The For the Best Scottsdale Political Action Committee supporting passage of Scottsdale’s upcoming bond package has committed to recycling all of its campaign signs, which are also made from recycled materials. (For The Best Scottsdale PAC)

The political action committee supporting the passage of Scottsdale’s bond package in November has taken steps to limit the effect it will have on the environment by committing to recycling all campaign signs after the election.

For the Best Scottsdale Political Action Committee is also having its signs made from recycled materials.

“It had always been our intention that our signs would be recyclable – that was from the get-go,” campaign co-chair Paula Sturgeon said.

As it turns out, living up to that commitment was no easy feat.

The campaign initially thought it could recycle the corrugated plastic signs it is using at any recycling facility, but that was not the case because many municipal and private recyclers no longer accept that material, according to the campaign.

Following the 2018 election, John Stumbaugh, of the Solid Waste Services department, said the city’s contracted recycler accepts only solid, flat plastic signs and not the corrugated ones most commonly used during campaigns.

According to a campaign press release, “the market for some recycled materials has been drastically reduced recently since China stopped accepting most recyclable material from the United States.”

The campaign credited Scottsdale resident and activist Emily Austin with bringing the recycling issue to its attention.

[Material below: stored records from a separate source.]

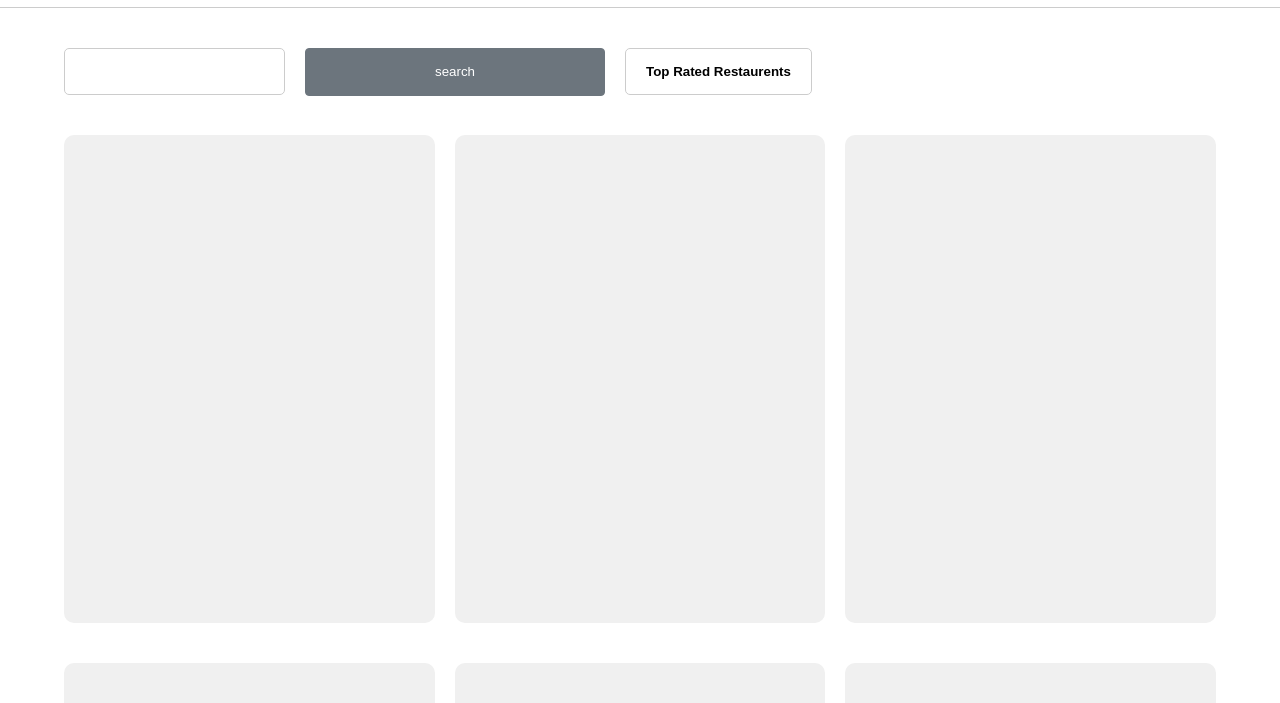
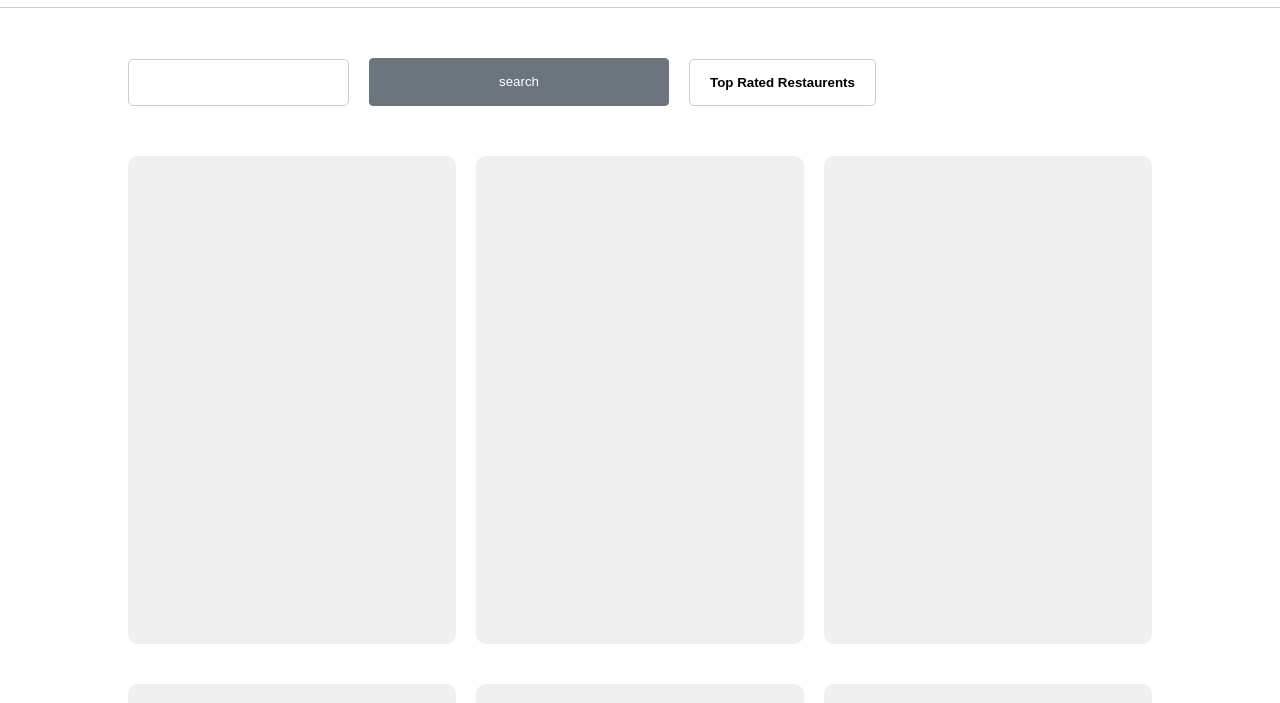
Before and after one commit to bhargavgopal-lanke/React-New, a React app: page / in a window 1280 px wide. Shown: the part 97-800 px from the top of the page. Built offline with nearby package versions, Linux system fonts and the light colour scheme; no server answers.

Commit message:
Minor bug fixes for about page

```diff
--- a/App.css
+++ b/App.css
@@ -26,8 +26,8 @@ p {
 }
 
 .body-sec {
-  width: 90%;
-  margin: 0 auto;
+  width: 80%;
+  margin: 40px auto 0;
 }
 
 .nav-items ul li {
@@ -97,7 +97,6 @@ p {
 }
 
 .filter-btn {
-  margin: 30px 0;
   padding: 15px 20px;
   border-radius: 5px;
   border: 1px solid #ccc;
@@ -137,6 +136,10 @@ p {
   line-height: 20px;
 }
 
+.filter {
+  margin-bottom: 40px;
+}
+
 .filter,
 .search {
   display: flex;
@@ -146,7 +149,6 @@ p {
 }
 
 .form-control {
-  margin: 30px 0;
   padding: 15px 20px;
   border-radius: 5px;
   border: 1px solid #ccc;
@@ -176,3 +178,8 @@ p {
   min-width: 300px;
   height: 48px;
 }
+
+li a.link {
+  text-decoration: none;
+  color: #111;
+}
```
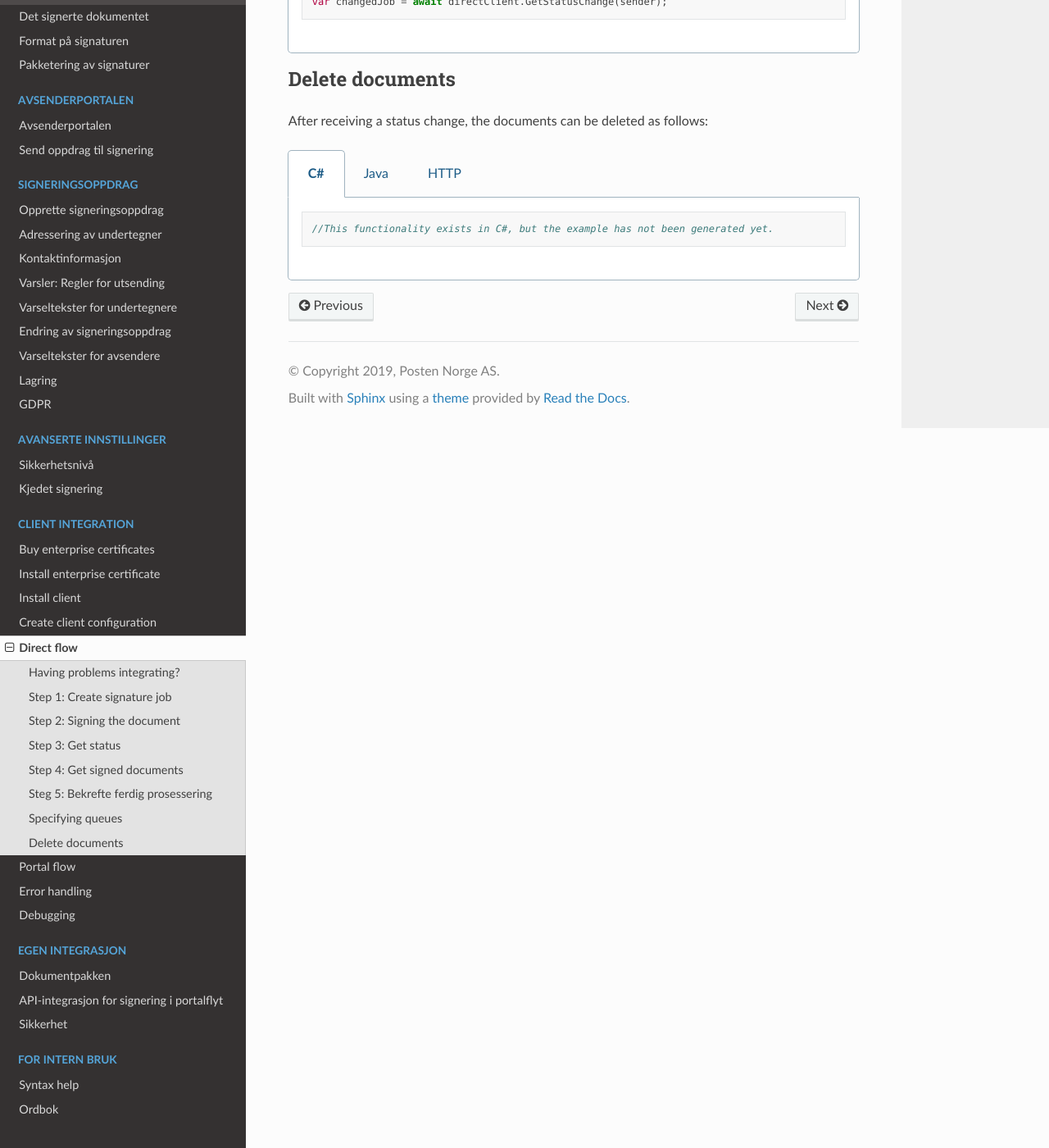
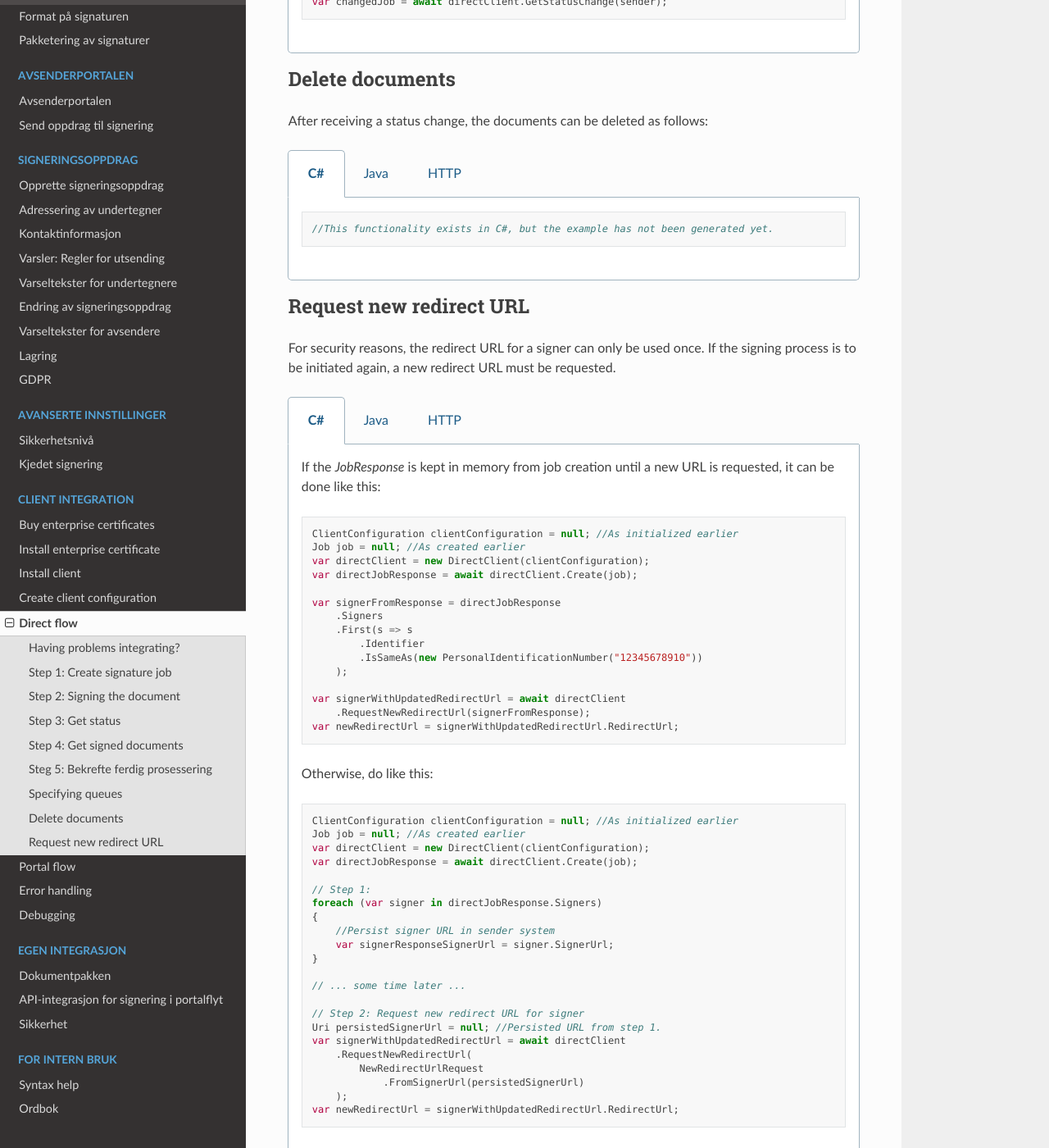
Before and after one commit to ramonarellano/signering-docs, a Sphinx documentation site: the page built from source/client-integration/direct-flow.rst, in a window 1280 px wide and 1400 px high, scrolled down 7063 px. Shown: the whole window at 82% size. Built offline with Sphinx 7.4.7 and the Read the Docs theme 2.0.0, drawn with Linux system fonts in a browser that asks for light colours.

Commit message:
Nye eksempler for ny redirect-URL

```diff
--- a/source/client-integration/direct-flow.rst
+++ b/source/client-integration/direct-flow.rst
@@ -652,3 +652,107 @@ After receiving a status change, the documents can be deleted as follows:
 
 ..  |direkteflytskjema| image:: https://raw.githubusercontent.com/digipost/signature-api-specification/master/integrasjon/flytskjemaer/synkron-maskin-til-maskin.png
     :alt: Flow chart for signing in direct flow
+
+Request new redirect URL
+==========================
+For security reasons, the redirect URL for a signer can only be used once. If the signing process is to be initiated again, a new redirect URL must be requested.
+
+..  tabs::
+
+    ..  group-tab:: C#
+
+        If the `JobResponse` is kept in memory from job creation until a new URL is requested, it can be done like this:
+
+        ..  code-block:: c#
+
+            ClientConfiguration clientConfiguration = null; //As initialized earlier
+            Job job = null; //As created earlier
+            var directClient = new DirectClient(clientConfiguration);
+            var directJobResponse = await directClient.Create(job);
+
+            var signerFromResponse = directJobResponse
+                .Signers
+                .First(s => s
+                    .Identifier
+                    .IsSameAs(new PersonalIdentificationNumber("12345678910"))
+                );
+
+            var signerWithUpdatedRedirectUrl = await directClient
+                .RequestNewRedirectUrl(signerFromResponse);
+            var newRedirectUrl = signerWithUpdatedRedirectUrl.RedirectUrl;
+
+        Otherwise, do like this:
+
+        ..  code-block:: c#
+
+            ClientConfiguration clientConfiguration = null; //As initialized earlier
+            Job job = null; //As created earlier
+            var directClient = new DirectClient(clientConfiguration);
+            var directJobResponse = await directClient.Create(job);
+
+            // Step 1:
+            foreach (var signer in directJobResponse.Signers)
+            {
+                //Persist signer URL in sender system
+                var signerResponseSignerUrl = signer.SignerUrl;
+            }
+
+            // ... some time later ...
+
+            // Step 2: Request new redirect URL for signer
+            Uri persistedSignerUrl = null; //Persisted URL from step 1.
+            var signerWithUpdatedRedirectUrl = await directClient
+                .RequestNewRedirectUrl(
+                    NewRedirectUrlRequest
+                        .FromSignerUrl(persistedSignerUrl)
+                );
+            var newRedirectUrl = signerWithUpdatedRedirectUrl.RedirectUrl;
+
+    ..  group-tab:: Java
+
+        If the `DirectJobResponse` is kept in memory from job creation until a new URL is requested, it can be done like this:
+
+        ..  code-block:: java
+
+            ClientConfiguration clientConfiguration = null; // As initialized earlier
+            DirectClient client = new DirectClient(clientConfiguration);
+            DirectJobResponse directJobResponse = null; // As created earlier
+
+            //Request new redirect URL from response
+            DirectSignerResponse signerFromResponse = directJobResponse
+                    .getSigners()
+                    .stream()
+                    .filter(s -> s.hasIdentifier("12345678910"))
+                    .findAny().orElseThrow(NoSuchElementException::new);
+
+            DirectSignerResponse signerWithUpdatedRedirectUrl = client
+                    .requestNewRedirectUrl(signerFromResponse);
+            URI newRedirectUrl = signerWithUpdatedRedirectUrl.getRedirectUrl();
+
+        Otherwise, do like this:
+
+        ..  code-block:: java
+
+            ClientConfiguration clientConfiguration = null; // As initialized earlier
+            DirectClient client = new DirectClient(clientConfiguration);
+            DirectJobResponse directJobResponse = null; // As created earlier
+
+            // Step 1:
+            for (DirectSignerResponse signer : directJobResponse.getSigners()) {
+                //Persist signer URL in sender system
+                URI signerResponseSignerUrl = signer.getSignerUrl();
+            }
+
+            // ... some time later ...
+
+            // Step 2: Request new redirect URL for signer
+            URI persistedSignerUrl = null; //Persisted URL from step 1
+            DirectSignerResponse signerWithUpdatedRedirectUrl = client
+                    .requestNewRedirectUrl(
+                            WithSignerUrl.of(persistedSignerUrl)
+                    );
+            URI newRedirectUrl = signerWithUpdatedRedirectUrl.getRedirectUrl();
+
+    ..  group-tab:: HTTP
+
+        This functionality exists with integration via HTTP, but the example has not been generated yet.
```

The campaign reached out to private recycling companies throughout the Valley and found B&L Polymer Processing in Phoenix, a firm that will recycle corrugated plastic.

“We contacted our sign installer and they’ve agreed to take all the signs when they take them down to B&L Polymer and they will be recycled,” said Mike Scerbo of the Rose + Moser + Allyn public relations firm, which is working on the campaign.

Scerbo said using recycled materials and ensuring the signs are recycled after the election will result in marginal added costs for the campaign, “but certainly it’s well worth it.”

It will cost the campaign a few more dollars per sign for the recycled material and a “couple hundred dollars” to have the signs delivered to the recycling facility.

Sturgeon said the decision was the right one for the community.

”It’s driven by looking around the table at our steering committee and knowing their depth of passion for this city,” Sturgeon said.

“Many of those around the table had been aware of trouble from the last election (with recycling signs) and that we needed to do this right – recycle when we can, reuse when we can, and be good stewards of everything that we’re doing.”

Austin, who said she verified that B&L Polymer will accept the signs, applauded the campaign’s decision.

“I’m absolutely thrilled,” Austin said. “I challenged (Rose + Moser + Allyn) and basically said you need to use recyclable or biodegradable materials, and they came through.”

This is not the first time Austin has fought to stop signs from ending up in the trash. Following the last election, she stored signs in her garage and looked for solutions to recycle or repurpose them.

Some of those signs, including those for Councilwoman Solange Whitehead, were repurposed as shade structures at Liberty Wildlife, a Phoenix-based nonprofit that provides animal rehabilitation, conservation and education services

At that time, Austin said she was surprised to find out most campaign signs were not accepted by recycling facilities.

Austin said she wants to reach out to local and state politicians in the future to organize collection points for campaign signs to be collected and delivered to recyclers that do accept corrugated plastics.